In their rationale for this decision, MIT administration cited personal attacks, such as a defamatory Google Ad when googling assistant professor Mike Short for his Op-Ed in The Tech. Additionally, former Senior House residents and alumni were in extensive contact with soon-to-be Senior House freshmen through a private Facebook group. These examples were two among a handful that were cited as the source of the Chancellor and senior administrators' belief that there would unavoidably be external pressure on undergraduate residents of the building. To clarify, the Chancellor stated that organized and peaceful student protests that put pressure on administrators rather than on other students did not contribute to the perceived external influence, and that those protests were a demonstration of healthy dissent (in fact, the Chancellor sent food to the protesters at the sleep-in).
Q: What about overcrowding?
Rising juniors and seniors will be given the option and incentives to move to graduate housing. An email with more information will be sent from Housing. This, combined with not placing transfer students from other universities in undergraduate housing, among other special exceptions, will hopefully lower the number of people who need undergraduate dormitory beds to a houseable number.
Q: When did you find out?
Beginning first thing Friday morning, Chancellor Barnhart began contacting students who had been meeting with her over the past weeks--UA, DormCon, and students from Senior House--to discuss the decision to prevent undergraduates from living in Senior House this coming year. We requested that the decision be delayed, but logistically, freshmen rooming assignments and graduate housing application deadlines could not be extended further. This decision was reached through back-and-forth conversations between senior administration, the Chancellor, Dean Nelson, and Heads of House, and it was unfortunately out of our control by the time it was shared with us.
Q: Where did we, collectively as an MIT community of students, faculty, and staff, go wrong?

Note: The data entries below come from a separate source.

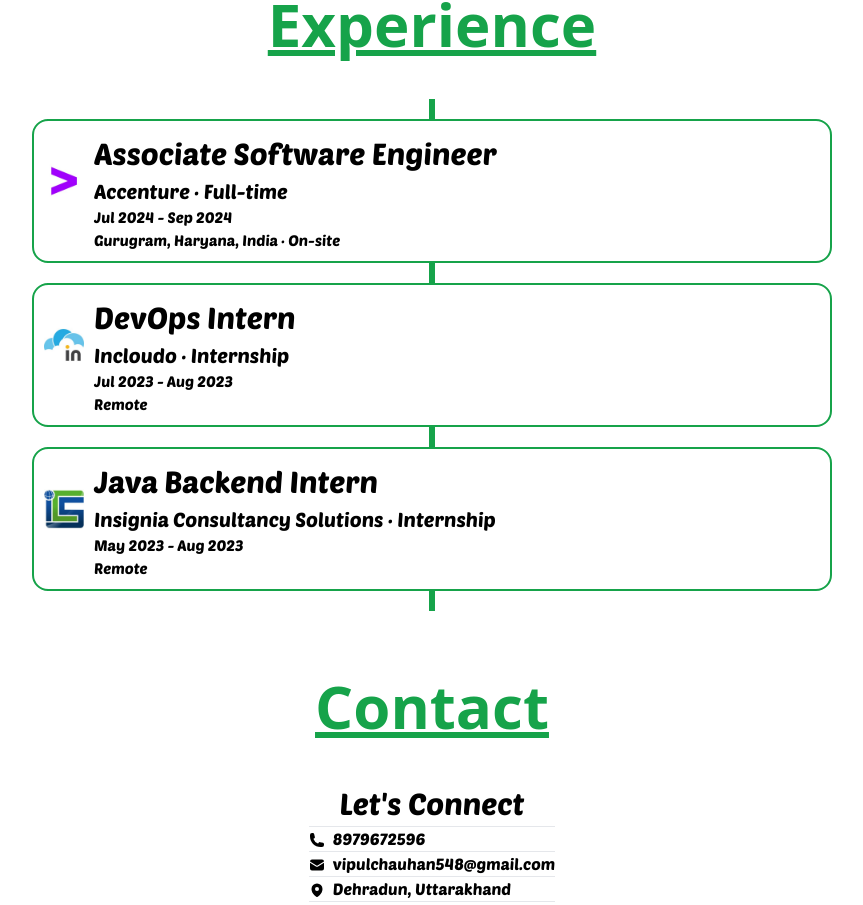
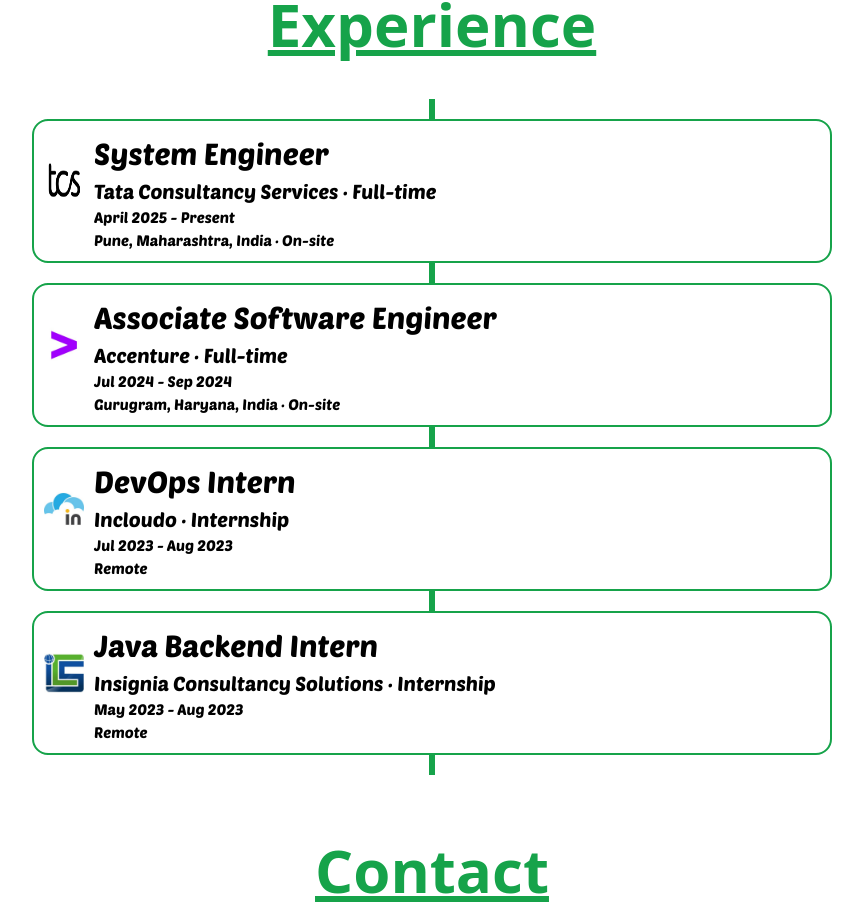
Before and after one commit to VipulChauhan89/Personal-portfolio, a React (Vite) app: page / in a window 1280 px wide. Shown: the part 5471-6376 px from the top of the page, without its empty margins (208-1071 px from the left). Built offline with nearby package versions, Linux system fonts and the light colour scheme.

Commit message:
Updated the Experience section

```diff
--- a/src/components/Experience.tsx
+++ b/src/components/Experience.tsx
@@ -1,10 +1,12 @@
 import { useSelector } from "react-redux";
 import { motion, Variants } from "framer-motion";
+import TcsLogo from "../assets/tcs_logo.png";
 import AccentureLogo from "../assets/accenture_logo.jpeg";
 import IncloudoLogo from "../assets/incloudo_logo.jpeg";
 import InsigniaConsultancySolutionsLogo from "../assets/insignia_consultancy_solutions_logo.jpeg";
 
 const experience = [
+    { companyName:"Tata Consultancy Services", logo:TcsLogo, type:"Full-time", linkedIn:"https://www.linkedin.com/company/tata-consultancy-services/", position:"System Engineer", location:"Pune, Maharashtra, India · On-site", DateOfJoining:"April 2025", DateofExit:"Present" },
     { companyName:"Accenture", logo:AccentureLogo, type:"Full-time", linkedIn:"https://www.linkedin.com/company/accenture/", position:"Associate Software Engineer", location:"Gurugram, Haryana, India · On-site", DateOfJoining:"Jul 2024", DateofExit:"Sep 2024" },
     { companyName:"Incloudo", logo:IncloudoLogo, type:"Internship", linkedIn:"https://www.linkedin.com/company/incloudo/", position:"DevOps Intern", location:"Remote", DateOfJoining:"Jul 2023", DateofExit:"Aug 2023" },
     { companyName:"Insignia Consultancy Solutions",logo:InsigniaConsultancySolutionsLogo, type:"Internship", linkedIn:"https://www.linkedin.com/company/insignia-consultancy-solutions/", position:"Java Backend Intern", location:"Remote", DateOfJoining:"May 2023", DateofExit:"Aug 2023" },
@@ -56,7 +58,7 @@
                             <motion.div className={`${isDark?"bg-black":"bg-white"} border-[2px] border-green-600 rounded-2xl  flex w-[300px] md:w-[800px] p-[10px]`} variants={key%2==0?moveFromLeft:moveFromRight}>
                                     <div className="flex">
                                         <div className="pt-[30px]">
-                                            <img className="h-[40px] w-[40px]" src={xp.logo}/>
+                                            <img className="h-[40px] w-[40px] bg-white" src={xp.logo}/>
                                         </div>
                                         <div>
                                             <p className={`mx-[10px] text-[30px] font-poetsen hover:cursor-pointer ${isDark?"text-white":"text-black"}`}>
```
Also changed, not shown: src/assets/tcs_logo.png (added).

This is a difficult question to answer. We believe that there is currently a gap in understanding between what we mean when we describe and express pride in our communities, and what the MIT administration thinks we mean. We need to acknowledge that there are differences in opinions, and be forthcoming about what those differences are, without ruling out the option that there is space for compromise between them.

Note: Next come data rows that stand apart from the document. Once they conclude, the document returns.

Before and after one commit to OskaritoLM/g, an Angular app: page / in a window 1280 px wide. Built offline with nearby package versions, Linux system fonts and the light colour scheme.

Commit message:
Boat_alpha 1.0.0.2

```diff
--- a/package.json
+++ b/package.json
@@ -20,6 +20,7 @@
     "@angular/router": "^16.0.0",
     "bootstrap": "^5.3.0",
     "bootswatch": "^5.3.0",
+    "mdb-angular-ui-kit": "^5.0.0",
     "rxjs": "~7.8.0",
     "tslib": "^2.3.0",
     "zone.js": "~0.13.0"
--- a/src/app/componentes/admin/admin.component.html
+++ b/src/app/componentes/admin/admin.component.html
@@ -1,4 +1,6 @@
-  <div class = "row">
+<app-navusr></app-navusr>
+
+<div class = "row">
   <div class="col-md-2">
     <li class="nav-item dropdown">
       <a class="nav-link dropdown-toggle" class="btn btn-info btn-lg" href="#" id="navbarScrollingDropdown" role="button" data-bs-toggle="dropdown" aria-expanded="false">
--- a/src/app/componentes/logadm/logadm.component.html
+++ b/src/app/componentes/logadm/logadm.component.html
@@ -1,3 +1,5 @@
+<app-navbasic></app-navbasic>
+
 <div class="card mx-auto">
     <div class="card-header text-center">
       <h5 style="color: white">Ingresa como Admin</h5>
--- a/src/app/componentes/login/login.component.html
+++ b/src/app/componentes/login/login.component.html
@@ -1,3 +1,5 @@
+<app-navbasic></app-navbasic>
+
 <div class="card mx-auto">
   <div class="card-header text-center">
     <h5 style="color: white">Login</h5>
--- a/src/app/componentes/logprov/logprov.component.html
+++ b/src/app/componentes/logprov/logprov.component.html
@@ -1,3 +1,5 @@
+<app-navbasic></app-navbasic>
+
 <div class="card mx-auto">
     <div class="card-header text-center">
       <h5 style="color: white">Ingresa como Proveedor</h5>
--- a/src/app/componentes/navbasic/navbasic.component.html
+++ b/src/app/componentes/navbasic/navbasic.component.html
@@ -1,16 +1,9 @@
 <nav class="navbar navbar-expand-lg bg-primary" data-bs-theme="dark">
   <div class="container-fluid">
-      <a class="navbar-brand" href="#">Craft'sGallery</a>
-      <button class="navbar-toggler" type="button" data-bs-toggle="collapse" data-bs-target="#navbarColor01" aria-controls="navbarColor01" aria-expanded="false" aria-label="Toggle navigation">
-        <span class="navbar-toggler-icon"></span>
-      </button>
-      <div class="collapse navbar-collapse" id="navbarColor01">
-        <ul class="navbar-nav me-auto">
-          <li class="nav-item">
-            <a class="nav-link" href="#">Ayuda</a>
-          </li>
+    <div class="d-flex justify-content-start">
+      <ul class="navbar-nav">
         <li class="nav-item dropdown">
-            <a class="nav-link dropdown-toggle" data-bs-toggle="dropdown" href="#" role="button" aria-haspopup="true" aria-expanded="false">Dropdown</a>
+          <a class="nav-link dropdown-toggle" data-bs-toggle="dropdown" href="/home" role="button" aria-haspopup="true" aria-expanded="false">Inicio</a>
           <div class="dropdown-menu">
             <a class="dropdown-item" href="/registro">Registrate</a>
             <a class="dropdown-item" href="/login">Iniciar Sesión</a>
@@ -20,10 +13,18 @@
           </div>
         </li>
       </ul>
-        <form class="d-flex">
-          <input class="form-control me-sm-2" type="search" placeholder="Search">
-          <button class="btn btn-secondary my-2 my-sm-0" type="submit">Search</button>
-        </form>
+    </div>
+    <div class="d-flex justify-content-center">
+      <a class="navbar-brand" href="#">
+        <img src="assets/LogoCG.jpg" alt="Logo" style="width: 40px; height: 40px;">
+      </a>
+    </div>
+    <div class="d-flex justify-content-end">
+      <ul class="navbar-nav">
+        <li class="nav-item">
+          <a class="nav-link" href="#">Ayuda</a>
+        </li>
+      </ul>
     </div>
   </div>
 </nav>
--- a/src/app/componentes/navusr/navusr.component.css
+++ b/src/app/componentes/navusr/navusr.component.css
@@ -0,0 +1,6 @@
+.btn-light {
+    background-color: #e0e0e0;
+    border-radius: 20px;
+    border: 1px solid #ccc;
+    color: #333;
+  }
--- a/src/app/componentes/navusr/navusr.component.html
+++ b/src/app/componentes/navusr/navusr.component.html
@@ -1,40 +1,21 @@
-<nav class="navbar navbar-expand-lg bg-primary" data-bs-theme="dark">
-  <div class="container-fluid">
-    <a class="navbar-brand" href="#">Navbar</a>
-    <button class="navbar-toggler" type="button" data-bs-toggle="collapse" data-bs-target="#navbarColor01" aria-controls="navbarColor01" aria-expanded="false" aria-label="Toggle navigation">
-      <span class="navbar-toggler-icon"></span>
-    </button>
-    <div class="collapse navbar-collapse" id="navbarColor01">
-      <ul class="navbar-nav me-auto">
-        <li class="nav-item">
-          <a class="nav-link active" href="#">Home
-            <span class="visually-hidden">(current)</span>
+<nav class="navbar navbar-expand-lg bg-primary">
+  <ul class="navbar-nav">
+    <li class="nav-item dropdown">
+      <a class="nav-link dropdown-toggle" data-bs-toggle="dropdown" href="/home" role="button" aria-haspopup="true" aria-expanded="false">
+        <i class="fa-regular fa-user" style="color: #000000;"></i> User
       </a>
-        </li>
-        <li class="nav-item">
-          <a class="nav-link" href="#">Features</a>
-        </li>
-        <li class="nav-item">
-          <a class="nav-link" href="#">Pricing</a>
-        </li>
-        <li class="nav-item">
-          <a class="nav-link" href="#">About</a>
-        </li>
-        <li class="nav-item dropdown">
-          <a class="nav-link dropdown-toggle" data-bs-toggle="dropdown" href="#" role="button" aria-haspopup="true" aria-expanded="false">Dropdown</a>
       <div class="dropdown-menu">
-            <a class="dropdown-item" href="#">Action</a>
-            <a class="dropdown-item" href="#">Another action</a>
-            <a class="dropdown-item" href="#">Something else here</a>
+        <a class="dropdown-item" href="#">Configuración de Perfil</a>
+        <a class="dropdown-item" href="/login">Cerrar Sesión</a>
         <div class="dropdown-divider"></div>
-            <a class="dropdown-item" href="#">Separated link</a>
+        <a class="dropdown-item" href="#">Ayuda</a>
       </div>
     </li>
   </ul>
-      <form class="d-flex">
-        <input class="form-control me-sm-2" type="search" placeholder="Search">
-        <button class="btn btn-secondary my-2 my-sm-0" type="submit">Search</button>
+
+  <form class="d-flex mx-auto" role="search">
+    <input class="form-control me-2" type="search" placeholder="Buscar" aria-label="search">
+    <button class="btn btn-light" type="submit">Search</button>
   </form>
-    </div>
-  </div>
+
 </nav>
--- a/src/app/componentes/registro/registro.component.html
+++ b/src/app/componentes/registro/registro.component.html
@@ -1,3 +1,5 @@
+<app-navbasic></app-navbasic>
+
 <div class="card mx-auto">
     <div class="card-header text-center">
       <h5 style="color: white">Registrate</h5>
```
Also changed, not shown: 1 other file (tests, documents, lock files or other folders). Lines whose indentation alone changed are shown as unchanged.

Q: What are your student leaders doing next?
We too are disappointed that none of our efforts came to fruition, but that does not mean that we will stop trying to make the best of a difficult situation. In the short term, we are focusing on alleviating the issues that follow from the fact that Senior House is no longer an undergraduate dormitory. Managing the overcrowding that all dorms will experience as a result of the decision is a priority, as is accommodating the needs of displaced Senior House residents. Additionally, students are discussing with the Chancellor and Dean Nelson several ideas for improving and expanding inclusive and LGBTQ-affirming living spaces from the grassroots level with support from the administration.

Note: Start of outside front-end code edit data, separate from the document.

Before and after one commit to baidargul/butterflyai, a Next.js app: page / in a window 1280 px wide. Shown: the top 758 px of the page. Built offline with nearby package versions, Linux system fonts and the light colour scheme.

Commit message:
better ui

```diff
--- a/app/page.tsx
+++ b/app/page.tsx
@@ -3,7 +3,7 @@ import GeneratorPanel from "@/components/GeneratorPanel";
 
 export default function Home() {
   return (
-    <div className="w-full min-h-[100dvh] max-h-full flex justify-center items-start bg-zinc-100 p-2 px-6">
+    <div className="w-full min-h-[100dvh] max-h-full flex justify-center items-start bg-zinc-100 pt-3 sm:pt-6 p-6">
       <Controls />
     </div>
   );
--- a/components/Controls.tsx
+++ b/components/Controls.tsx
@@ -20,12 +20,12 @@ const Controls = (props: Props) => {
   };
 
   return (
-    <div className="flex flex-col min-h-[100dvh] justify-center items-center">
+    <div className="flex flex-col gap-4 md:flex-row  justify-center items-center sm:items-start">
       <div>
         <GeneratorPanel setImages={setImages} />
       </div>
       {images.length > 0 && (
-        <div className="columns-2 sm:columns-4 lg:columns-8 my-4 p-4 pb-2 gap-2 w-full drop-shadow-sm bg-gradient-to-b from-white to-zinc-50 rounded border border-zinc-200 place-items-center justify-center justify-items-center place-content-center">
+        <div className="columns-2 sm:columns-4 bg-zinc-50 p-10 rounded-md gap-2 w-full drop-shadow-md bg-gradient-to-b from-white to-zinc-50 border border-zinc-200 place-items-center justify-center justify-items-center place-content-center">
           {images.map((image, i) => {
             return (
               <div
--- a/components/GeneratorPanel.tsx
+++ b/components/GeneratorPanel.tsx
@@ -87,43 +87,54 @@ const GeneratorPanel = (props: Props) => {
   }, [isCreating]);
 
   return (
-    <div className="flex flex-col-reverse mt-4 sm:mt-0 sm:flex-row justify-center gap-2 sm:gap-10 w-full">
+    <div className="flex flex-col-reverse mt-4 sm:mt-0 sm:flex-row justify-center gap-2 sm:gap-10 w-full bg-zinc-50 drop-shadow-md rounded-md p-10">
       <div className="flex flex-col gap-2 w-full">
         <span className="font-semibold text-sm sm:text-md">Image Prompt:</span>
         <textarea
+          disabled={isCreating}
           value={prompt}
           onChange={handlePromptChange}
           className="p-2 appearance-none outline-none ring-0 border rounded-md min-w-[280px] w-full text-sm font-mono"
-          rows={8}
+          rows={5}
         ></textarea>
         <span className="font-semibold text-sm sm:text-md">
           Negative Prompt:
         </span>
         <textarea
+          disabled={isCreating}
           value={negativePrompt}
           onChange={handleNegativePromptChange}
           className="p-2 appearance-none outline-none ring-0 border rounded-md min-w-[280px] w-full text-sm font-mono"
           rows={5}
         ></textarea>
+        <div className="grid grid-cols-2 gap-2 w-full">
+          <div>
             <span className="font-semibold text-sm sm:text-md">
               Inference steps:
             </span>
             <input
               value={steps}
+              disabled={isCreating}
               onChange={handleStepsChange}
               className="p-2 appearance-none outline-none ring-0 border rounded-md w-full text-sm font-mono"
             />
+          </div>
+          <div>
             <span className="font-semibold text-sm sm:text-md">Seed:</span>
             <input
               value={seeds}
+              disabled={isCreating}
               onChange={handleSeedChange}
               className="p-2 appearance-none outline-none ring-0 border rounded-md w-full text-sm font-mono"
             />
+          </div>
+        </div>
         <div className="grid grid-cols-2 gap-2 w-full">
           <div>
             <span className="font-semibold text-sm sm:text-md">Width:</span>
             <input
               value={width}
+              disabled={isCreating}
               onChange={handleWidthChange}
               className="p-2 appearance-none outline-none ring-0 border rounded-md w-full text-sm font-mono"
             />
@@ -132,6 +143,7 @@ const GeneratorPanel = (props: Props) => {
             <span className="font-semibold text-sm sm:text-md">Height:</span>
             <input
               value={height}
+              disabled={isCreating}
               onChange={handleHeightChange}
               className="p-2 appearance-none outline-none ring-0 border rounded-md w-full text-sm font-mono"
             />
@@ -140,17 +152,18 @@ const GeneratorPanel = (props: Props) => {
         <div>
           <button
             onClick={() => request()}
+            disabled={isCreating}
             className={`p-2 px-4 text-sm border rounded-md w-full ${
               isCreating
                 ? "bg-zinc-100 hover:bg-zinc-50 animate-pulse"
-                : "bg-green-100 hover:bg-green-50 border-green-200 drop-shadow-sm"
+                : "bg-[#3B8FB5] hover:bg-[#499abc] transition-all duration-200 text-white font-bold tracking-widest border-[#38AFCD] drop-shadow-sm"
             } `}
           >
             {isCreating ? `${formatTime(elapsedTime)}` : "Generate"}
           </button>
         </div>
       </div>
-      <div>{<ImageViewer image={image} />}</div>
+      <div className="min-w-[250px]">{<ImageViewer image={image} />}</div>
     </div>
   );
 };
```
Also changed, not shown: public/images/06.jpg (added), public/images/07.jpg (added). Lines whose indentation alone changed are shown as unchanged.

In the long term, we must work on repairing the relationship between students and administrators. We will be documenting our efforts over the past year, reflecting on our successes and failures, and using those reflections to fill the toolbox of student leadership in years to come. However, better communication isn’t just a job for student leadership, it's for all of us--rather than build up walls between students and administrators, we must be ready to hear that some people fundamentally disagree with us, for entirely valid reasons, and still maintain our own strong conviction in our values so we can implement successful ways of working together to improve dorm life and all other areas of MIT together.
Q: What do we do now?
All students that feel affected or disheartened by this decision should continue to do what they have been doing--speaking openly and honestly about their thoughts and fears. If you are so inclined, we encourage you to diplomatically express your thoughts to administrators and join us in the effort to repair the bonds of trust that have been eroded. However, we think it would be unwise to lash out in anger at those who do not have malicious intent. We believe that the only constructive path forward is one of collaborative discussion and innovation, not one of infinitely escalating tension.
Sarah Melvin, UA President
Yuge Ji, DormCon President
Alexa Martin, UA Vice President
Allie Stanton, DormCon Vice President